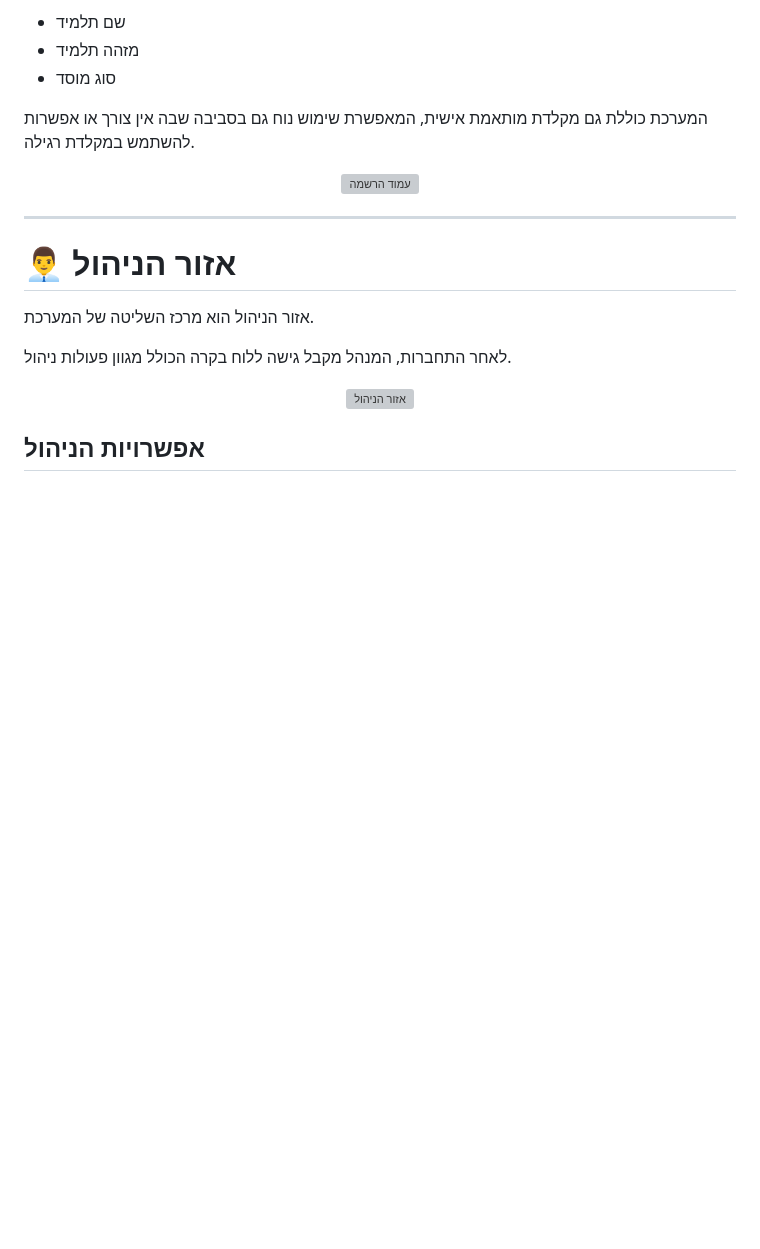
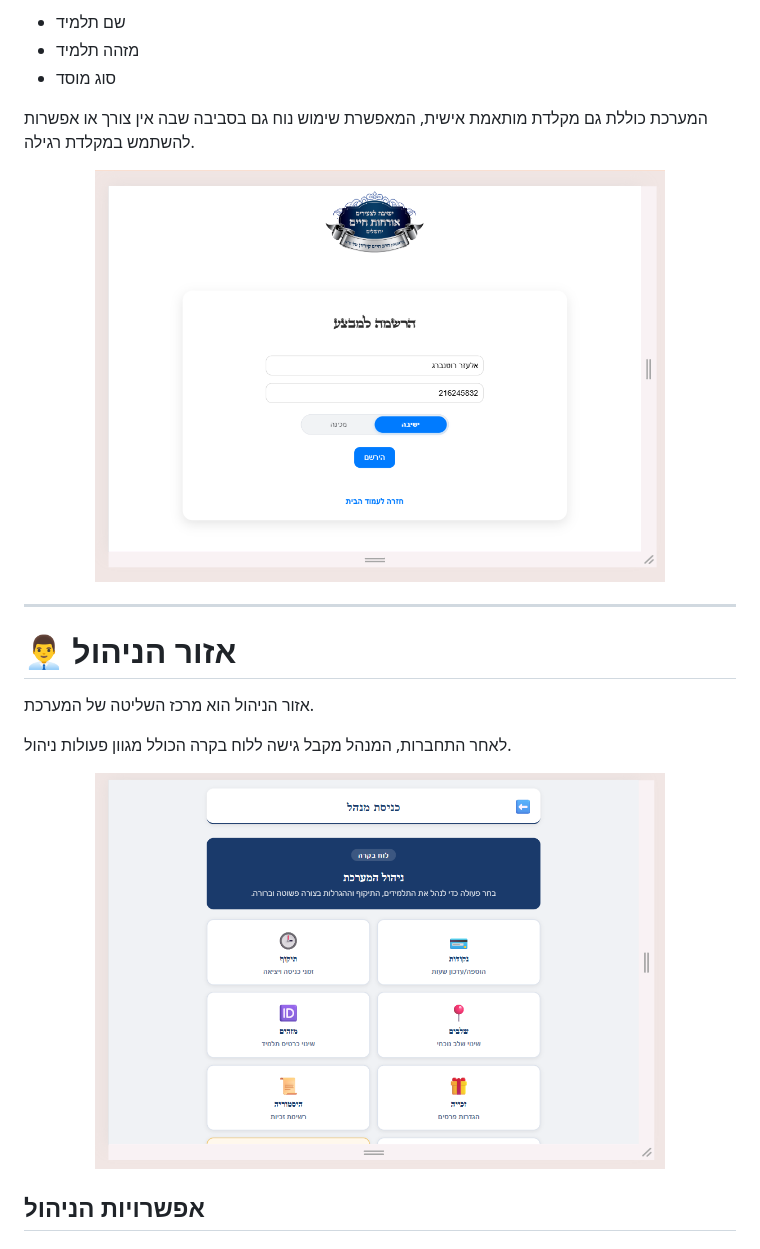
Before and after one commit to shani01846/Time-Manager-and-Validation-System, a Markdown page: README.md, the part around one of its changes. GitHub-like rendering; blank space fills up the shorter version; grey boxes are pictures that could not be loaded.

Commit message:
Update image references in README.md

```diff
--- a/README.md
+++ b/README.md
@@ -126,7 +126,7 @@
 המערכת כוללת גם מקלדת מותאמת אישית, המאפשרת שימוש נוח גם בסביבה שבה אין צורך או אפשרות להשתמש במקלדת רגילה.
 
 <p align="center">
-  <img src="images/20.png" alt="עמוד הרשמה" width="80%">
+  <img src="images/הרשמה.png" alt="עמוד הרשמה" width="80%">
 </p>
 
 ---
@@ -138,7 +138,7 @@
 לאחר התחברות, המנהל מקבל גישה ללוח בקרה הכולל מגוון פעולות ניהול.
 
 <p align="center">
-  <img src="images/10b.png" alt="אזור הניהול" width="80%">
+  <img src="images/כניסת מנהל.png" alt="אזור הניהול" width="80%">
 </p>
 
 ## אפשרויות הניהול
```
Also changed, not shown: other parts of README.md (+3 -3 lines).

----------

**WHAT THE TASK ASKS**.
From the listing above, return each line with the word "הניהול".

**COMPLETED TASK**.
-  <img src="images/10b.png" alt="אזור הניהול" width="80%">
+  <img src="images/כניסת מנהל.png" alt="אזור הניהול" width="80%">
 ## אפשרויות הניהול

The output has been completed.